## Task goal:
Give all of the data below again exactly, and drop the images.

Records from a collection:
·····

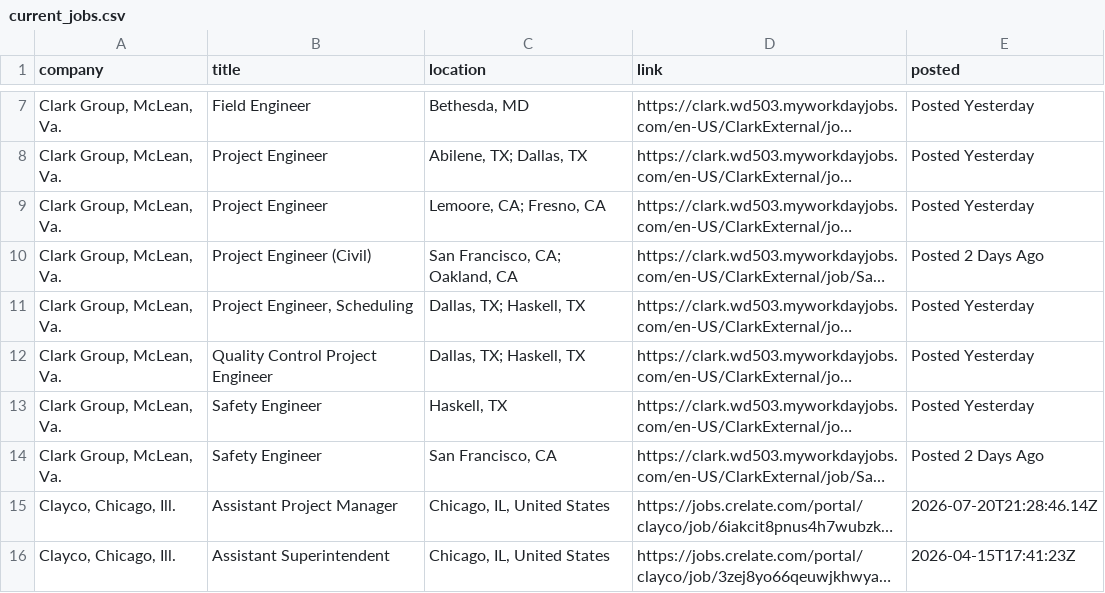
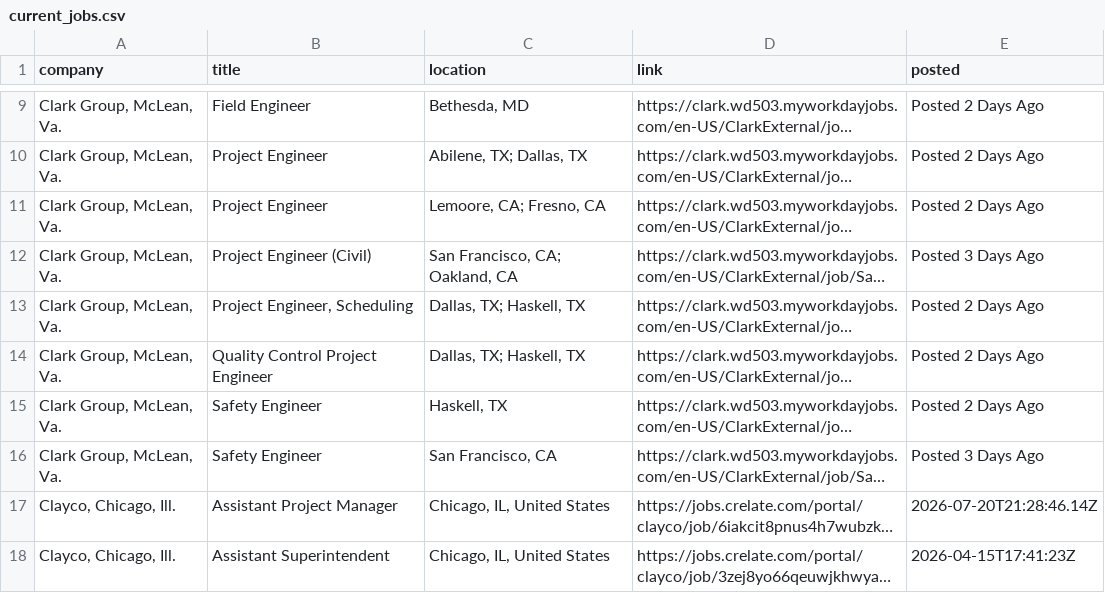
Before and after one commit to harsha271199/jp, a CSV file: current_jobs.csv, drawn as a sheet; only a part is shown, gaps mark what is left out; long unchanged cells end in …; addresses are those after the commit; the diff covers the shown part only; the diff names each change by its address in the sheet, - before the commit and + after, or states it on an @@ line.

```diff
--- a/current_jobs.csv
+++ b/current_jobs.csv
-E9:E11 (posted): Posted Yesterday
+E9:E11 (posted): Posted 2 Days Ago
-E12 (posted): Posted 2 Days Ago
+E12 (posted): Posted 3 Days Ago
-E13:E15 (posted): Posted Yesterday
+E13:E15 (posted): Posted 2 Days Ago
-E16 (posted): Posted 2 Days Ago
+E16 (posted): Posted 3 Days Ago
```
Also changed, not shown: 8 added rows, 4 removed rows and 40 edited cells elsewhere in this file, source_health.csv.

·····

## Exercise solution:
Before and after one commit to harsha271199/jp, a CSV file: current_jobs.csv, drawn as a sheet; only a part is shown, gaps mark what is left out; long unchanged cells end in …; addresses are those after the commit; the diff covers the shown part only; the diff names each change by its address in the sheet, - before the commit and + after, or states it on an @@ line.

```diff
--- a/current_jobs.csv
+++ b/current_jobs.csv
-E9:E11 (posted): Posted Yesterday
+E9:E11 (posted): Posted 2 Days Ago
-E12 (posted): Posted 2 Days Ago
+E12 (posted): Posted 3 Days Ago
-E13:E15 (posted): Posted Yesterday
+E13:E15 (posted): Posted 2 Days Ago
-E16 (posted): Posted 2 Days Ago
+E16 (posted): Posted 3 Days Ago
```
Also changed, not shown: 8 added rows, 4 removed rows and 40 edited cells elsewhere in this file, source_health.csv.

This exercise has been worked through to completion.